--- PROBLEM REQUIREMENTS ---
Nothing may be left out or changed. Print every entry.

--- PROVIDED DATA ---
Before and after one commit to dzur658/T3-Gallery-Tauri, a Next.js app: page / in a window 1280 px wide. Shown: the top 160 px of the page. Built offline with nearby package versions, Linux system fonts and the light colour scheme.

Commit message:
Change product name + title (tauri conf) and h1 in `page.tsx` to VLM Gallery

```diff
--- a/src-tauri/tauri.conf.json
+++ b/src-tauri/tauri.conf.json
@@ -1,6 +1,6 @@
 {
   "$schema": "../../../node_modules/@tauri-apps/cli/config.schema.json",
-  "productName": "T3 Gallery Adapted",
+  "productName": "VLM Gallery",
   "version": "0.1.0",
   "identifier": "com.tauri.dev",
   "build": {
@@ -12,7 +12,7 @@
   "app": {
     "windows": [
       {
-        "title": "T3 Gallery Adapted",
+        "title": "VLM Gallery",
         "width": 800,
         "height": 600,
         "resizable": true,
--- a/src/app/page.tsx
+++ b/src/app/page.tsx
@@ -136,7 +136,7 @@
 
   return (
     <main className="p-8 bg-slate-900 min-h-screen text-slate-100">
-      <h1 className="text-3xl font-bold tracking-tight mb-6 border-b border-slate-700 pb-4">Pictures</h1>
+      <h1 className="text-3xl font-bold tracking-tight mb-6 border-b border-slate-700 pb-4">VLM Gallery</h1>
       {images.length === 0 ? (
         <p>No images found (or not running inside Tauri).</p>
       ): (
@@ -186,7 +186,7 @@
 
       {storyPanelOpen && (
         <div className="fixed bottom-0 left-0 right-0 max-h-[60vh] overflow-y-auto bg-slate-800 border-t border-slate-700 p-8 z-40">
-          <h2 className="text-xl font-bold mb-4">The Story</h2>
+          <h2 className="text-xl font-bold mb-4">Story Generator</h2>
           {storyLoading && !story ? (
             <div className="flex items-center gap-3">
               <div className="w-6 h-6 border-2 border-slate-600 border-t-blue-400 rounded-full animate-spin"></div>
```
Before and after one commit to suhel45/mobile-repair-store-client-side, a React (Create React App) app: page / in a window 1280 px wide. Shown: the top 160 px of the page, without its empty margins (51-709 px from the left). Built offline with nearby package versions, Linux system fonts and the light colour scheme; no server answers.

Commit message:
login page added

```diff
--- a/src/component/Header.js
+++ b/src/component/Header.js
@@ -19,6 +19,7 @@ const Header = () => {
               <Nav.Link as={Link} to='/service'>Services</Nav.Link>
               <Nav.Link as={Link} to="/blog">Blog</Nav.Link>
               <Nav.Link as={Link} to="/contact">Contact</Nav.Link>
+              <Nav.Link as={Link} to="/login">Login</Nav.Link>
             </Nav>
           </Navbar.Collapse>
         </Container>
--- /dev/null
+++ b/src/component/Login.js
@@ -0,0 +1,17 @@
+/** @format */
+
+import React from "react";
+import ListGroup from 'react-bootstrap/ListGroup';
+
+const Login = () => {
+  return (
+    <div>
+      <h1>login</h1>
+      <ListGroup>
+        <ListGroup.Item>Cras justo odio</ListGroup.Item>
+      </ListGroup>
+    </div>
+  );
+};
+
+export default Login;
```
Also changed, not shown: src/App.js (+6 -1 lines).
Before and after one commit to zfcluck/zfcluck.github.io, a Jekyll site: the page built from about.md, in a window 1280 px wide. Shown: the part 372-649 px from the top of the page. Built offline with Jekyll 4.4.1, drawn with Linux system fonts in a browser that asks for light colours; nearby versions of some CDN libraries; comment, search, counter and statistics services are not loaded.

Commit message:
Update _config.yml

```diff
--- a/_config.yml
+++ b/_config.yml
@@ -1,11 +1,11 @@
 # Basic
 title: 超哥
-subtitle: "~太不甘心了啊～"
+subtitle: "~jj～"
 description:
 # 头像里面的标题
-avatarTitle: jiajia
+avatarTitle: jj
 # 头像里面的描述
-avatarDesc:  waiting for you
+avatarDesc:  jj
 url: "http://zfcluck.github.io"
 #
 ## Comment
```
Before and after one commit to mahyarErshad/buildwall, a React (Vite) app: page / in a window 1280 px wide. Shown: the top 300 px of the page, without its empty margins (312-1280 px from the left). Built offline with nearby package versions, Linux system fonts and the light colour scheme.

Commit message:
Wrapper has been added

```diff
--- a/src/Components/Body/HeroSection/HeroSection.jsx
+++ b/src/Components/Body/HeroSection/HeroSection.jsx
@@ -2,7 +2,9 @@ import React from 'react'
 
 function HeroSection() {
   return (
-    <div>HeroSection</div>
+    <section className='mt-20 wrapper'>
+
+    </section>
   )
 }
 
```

--- RESPONSE AREA ---
Before and after one commit to dzur658/T3-Gallery-Tauri, a Next.js app: page / in a window 1280 px wide. Shown: the top 160 px of the page. Built offline with nearby package versions, Linux system fonts and the light colour scheme.

Commit message:
Change product name + title (tauri conf) and h1 in `page.tsx` to VLM Gallery

```diff
--- a/src-tauri/tauri.conf.json
+++ b/src-tauri/tauri.conf.json
@@ -1,6 +1,6 @@
 {
   "$schema": "../../../node_modules/@tauri-apps/cli/config.schema.json",
-  "productName": "T3 Gallery Adapted",
+  "productName": "VLM Gallery",
   "version": "0.1.0",
   "identifier": "com.tauri.dev",
   "build": {
@@ -12,7 +12,7 @@
   "app": {
     "windows": [
       {
-        "title": "T3 Gallery Adapted",
+        "title": "VLM Gallery",
         "width": 800,
         "height": 600,
         "resizable": true,
--- a/src/app/page.tsx
+++ b/src/app/page.tsx
@@ -136,7 +136,7 @@
 
   return (
     <main className="p-8 bg-slate-900 min-h-screen text-slate-100">
-      <h1 className="text-3xl font-bold tracking-tight mb-6 border-b border-slate-700 pb-4">Pictures</h1>
+      <h1 className="text-3xl font-bold tracking-tight mb-6 border-b border-slate-700 pb-4">VLM Gallery</h1>
       {images.length === 0 ? (
         <p>No images found (or not running inside Tauri).</p>
       ): (
@@ -186,7 +186,7 @@
 
       {storyPanelOpen && (
         <div className="fixed bottom-0 left-0 right-0 max-h-[60vh] overflow-y-auto bg-slate-800 border-t border-slate-700 p-8 z-40">
-          <h2 className="text-xl font-bold mb-4">The Story</h2>
+          <h2 className="text-xl font-bold mb-4">Story Generator</h2>
           {storyLoading && !story ? (
             <div className="flex items-center gap-3">
               <div className="w-6 h-6 border-2 border-slate-600 border-t-blue-400 rounded-full animate-spin"></div>
```
Before and after one commit to suhel45/mobile-repair-store-client-side, a React (Create React App) app: page / in a window 1280 px wide. Shown: the top 160 px of the page, without its empty margins (51-709 px from the left). Built offline with nearby package versions, Linux system fonts and the light colour scheme; no server answers.

Commit message:
login page added

```diff
--- a/src/component/Header.js
+++ b/src/component/Header.js
@@ -19,6 +19,7 @@ const Header = () => {
               <Nav.Link as={Link} to='/service'>Services</Nav.Link>
               <Nav.Link as={Link} to="/blog">Blog</Nav.Link>
               <Nav.Link as={Link} to="/contact">Contact</Nav.Link>
+              <Nav.Link as={Link} to="/login">Login</Nav.Link>
             </Nav>
           </Navbar.Collapse>
         </Container>
--- /dev/null
+++ b/src/component/Login.js
@@ -0,0 +1,17 @@
+/** @format */
+
+import React from "react";
+import ListGroup from 'react-bootstrap/ListGroup';
+
+const Login = () => {
+  return (
+    <div>
+      <h1>login</h1>
+      <ListGroup>
+        <ListGroup.Item>Cras justo odio</ListGroup.Item>
+      </ListGroup>
+    </div>
+  );
+};
+
+export default Login;
```
Also changed, not shown: src/App.js (+6 -1 lines).
Before and after one commit to zfcluck/zfcluck.github.io, a Jekyll site: the page built from about.md, in a window 1280 px wide. Shown: the part 372-649 px from the top of the page. Built offline with Jekyll 4.4.1, drawn with Linux system fonts in a browser that asks for light colours; nearby versions of some CDN libraries; comment, search, counter and statistics services are not loaded.

Commit message:
Update _config.yml

```diff
--- a/_config.yml
+++ b/_config.yml
@@ -1,11 +1,11 @@
 # Basic
 title: 超哥
-subtitle: "~太不甘心了啊～"
+subtitle: "~jj～"
 description:
 # 头像里面的标题
-avatarTitle: jiajia
+avatarTitle: jj
 # 头像里面的描述
-avatarDesc:  waiting for you
+avatarDesc:  jj
 url: "http://zfcluck.github.io"
 #
 ## Comment
```
Before and after one commit to mahyarErshad/buildwall, a React (Vite) app: page / in a window 1280 px wide. Shown: the top 300 px of the page, without its empty margins (312-1280 px from the left). Built offline with nearby package versions, Linux system fonts and the light colour scheme.

Commit message:
Wrapper has been added

```diff
--- a/src/Components/Body/HeroSection/HeroSection.jsx
+++ b/src/Components/Body/HeroSection/HeroSection.jsx
@@ -2,7 +2,9 @@ import React from 'react'
 
 function HeroSection() {
   return (
-    <div>HeroSection</div>
+    <section className='mt-20 wrapper'>
+
+    </section>
   )
 }
 
```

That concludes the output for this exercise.